▶ **WHAT YOU HAVE TO DO**:
Reproduce every entry exactly and leave its pictures out.

▶ **MATERIAL SUPPLIED**:
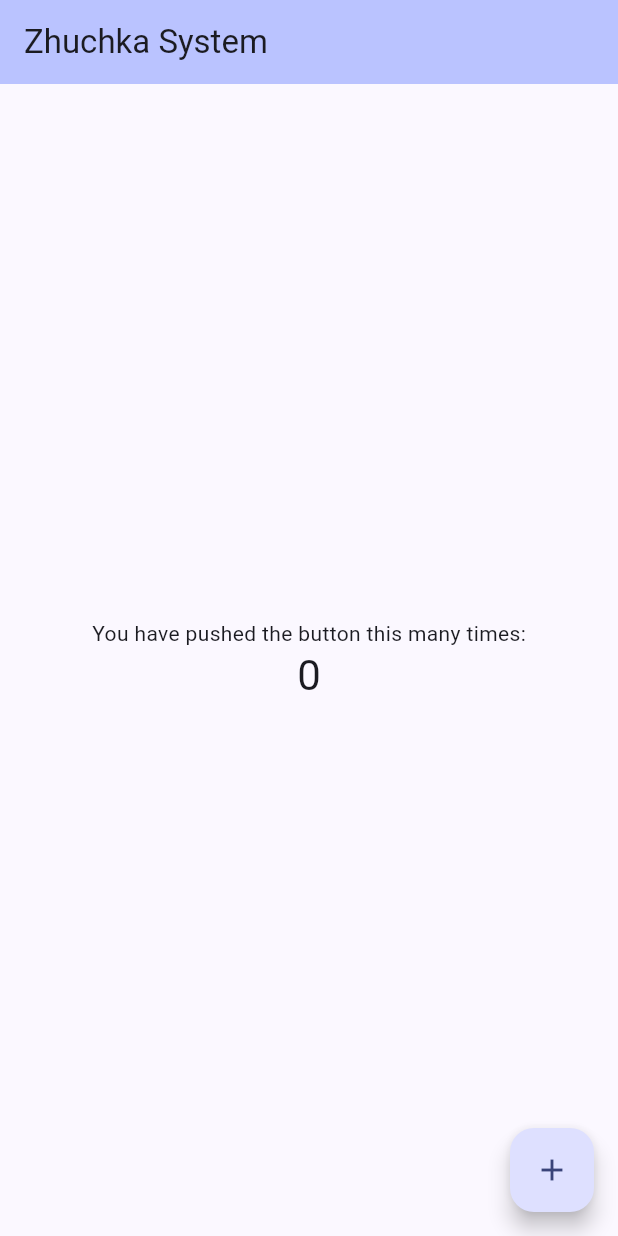
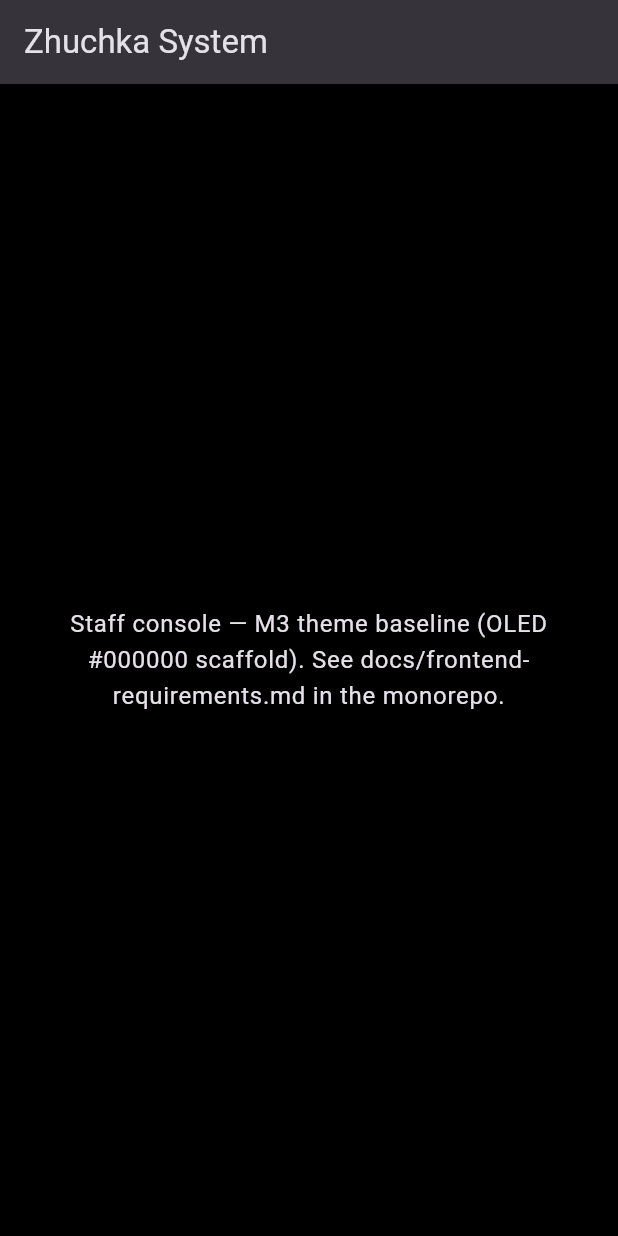
Before and after one commit to ZhuchkaTriplesix/ZhuchkaKeyboards_frontend_system, a Flutter app: the screen it shows after launch, on a phone screen of 412 x 824 dp. Run offline on Flutter 3.47's test engine with Material 3 defaults, Android fonts, the phone set to English and light mode, and no system bars.

Commit message:
refactor(app): apply M3 OLED theme and replace counter stub
Made-with: Cursor

```diff
--- a/lib/main.dart
+++ b/lib/main.dart
@@ -1,4 +1,6 @@
 import 'package:flutter/material.dart';
+
+import 'theme/system_theme.dart';
 
 void main() {
   runApp(const MyApp());
@@ -11,53 +13,34 @@ class MyApp extends StatelessWidget {
   Widget build(BuildContext context) {
     return MaterialApp(
       title: 'Zhuchka System',
-      theme: ThemeData(
-        colorScheme: ColorScheme.fromSeed(seedColor: Colors.indigo),
-      ),
-      home: const MyHomePage(title: 'Zhuchka System'),
+      theme: buildZhuchkaSystemTheme(),
+      themeMode: ThemeMode.dark,
+      home: const SystemHomePage(),
     );
   }
 }
 
-class MyHomePage extends StatefulWidget {
-  const MyHomePage({super.key, required this.title});
-
-  final String title;
-
-  @override
-  State<MyHomePage> createState() => _MyHomePageState();
-}
-
-class _MyHomePageState extends State<MyHomePage> {
-  int _counter = 0;
-
-  void _incrementCounter() {
-    setState(() => _counter++);
-  }
+/// Bootstrap home until routing and shell land (issue #2).
+class SystemHomePage extends StatelessWidget {
+  const SystemHomePage({super.key});
 
   @override
   Widget build(BuildContext context) {
+    final theme = Theme.of(context);
     return Scaffold(
       appBar: AppBar(
-        backgroundColor: Theme.of(context).colorScheme.inversePrimary,
-        title: Text(widget.title),
+        title: const Text('Zhuchka System'),
       ),
       body: Center(
-        child: Column(
-          mainAxisAlignment: MainAxisAlignment.center,
-          children: [
-            const Text('You have pushed the button this many times:'),
-            Text(
-              '$_counter',
-              style: Theme.of(context).textTheme.headlineMedium,
-            ),
-          ],
+        child: Padding(
+          padding: const EdgeInsets.all(24),
+          child: Text(
+            'Staff console — M3 theme baseline (OLED #000000 scaffold). '
+            'See docs/frontend-requirements.md in the monorepo.',
+            style: theme.textTheme.bodyLarge,
+            textAlign: TextAlign.center,
+          ),
         ),
-      ),
-      floatingActionButton: FloatingActionButton(
-        onPressed: _incrementCounter,
-        tooltip: 'Increment',
-        child: const Icon(Icons.add),
       ),
     );
   }
```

▶ **RESULT OF THE EXERCISE**:
Before and after one commit to ZhuchkaTriplesix/ZhuchkaKeyboards_frontend_system, a Flutter app: the screen it shows after launch, on a phone screen of 412 x 824 dp. Run offline on Flutter 3.47's test engine with Material 3 defaults, Android fonts, the phone set to English and light mode, and no system bars.

Commit message:
refactor(app): apply M3 OLED theme and replace counter stub
Made-with: Cursor

```diff
--- a/lib/main.dart
+++ b/lib/main.dart
@@ -1,4 +1,6 @@
 import 'package:flutter/material.dart';
+
+import 'theme/system_theme.dart';
 
 void main() {
   runApp(const MyApp());
@@ -11,53 +13,34 @@ class MyApp extends StatelessWidget {
   Widget build(BuildContext context) {
     return MaterialApp(
       title: 'Zhuchka System',
-      theme: ThemeData(
-        colorScheme: ColorScheme.fromSeed(seedColor: Colors.indigo),
-      ),
-      home: const MyHomePage(title: 'Zhuchka System'),
+      theme: buildZhuchkaSystemTheme(),
+      themeMode: ThemeMode.dark,
+      home: const SystemHomePage(),
     );
   }
 }
 
-class MyHomePage extends StatefulWidget {
-  const MyHomePage({super.key, required this.title});
-
-  final String title;
-
-  @override
-  State<MyHomePage> createState() => _MyHomePageState();
-}
-
-class _MyHomePageState extends State<MyHomePage> {
-  int _counter = 0;
-
-  void _incrementCounter() {
-    setState(() => _counter++);
-  }
+/// Bootstrap home until routing and shell land (issue #2).
+class SystemHomePage extends StatelessWidget {
+  const SystemHomePage({super.key});
 
   @override
   Widget build(BuildContext context) {
+    final theme = Theme.of(context);
     return Scaffold(
       appBar: AppBar(
-        backgroundColor: Theme.of(context).colorScheme.inversePrimary,
-        title: Text(widget.title),
+        title: const Text('Zhuchka System'),
       ),
       body: Center(
-        child: Column(
-          mainAxisAlignment: MainAxisAlignment.center,
-          children: [
-            const Text('You have pushed the button this many times:'),
-            Text(
-              '$_counter',
-              style: Theme.of(context).textTheme.headlineMedium,
-            ),
-          ],
+        child: Padding(
+          padding: const EdgeInsets.all(24),
+          child: Text(
+            'Staff console — M3 theme baseline (OLED #000000 scaffold). '
+            'See docs/frontend-requirements.md in the monorepo.',
+            style: theme.textTheme.bodyLarge,
+            textAlign: TextAlign.center,
+          ),
         ),
-      ),
-      floatingActionButton: FloatingActionButton(
-        onPressed: _incrementCounter,
-        tooltip: 'Increment',
-        child: const Icon(Icons.add),
       ),
     );
   }
```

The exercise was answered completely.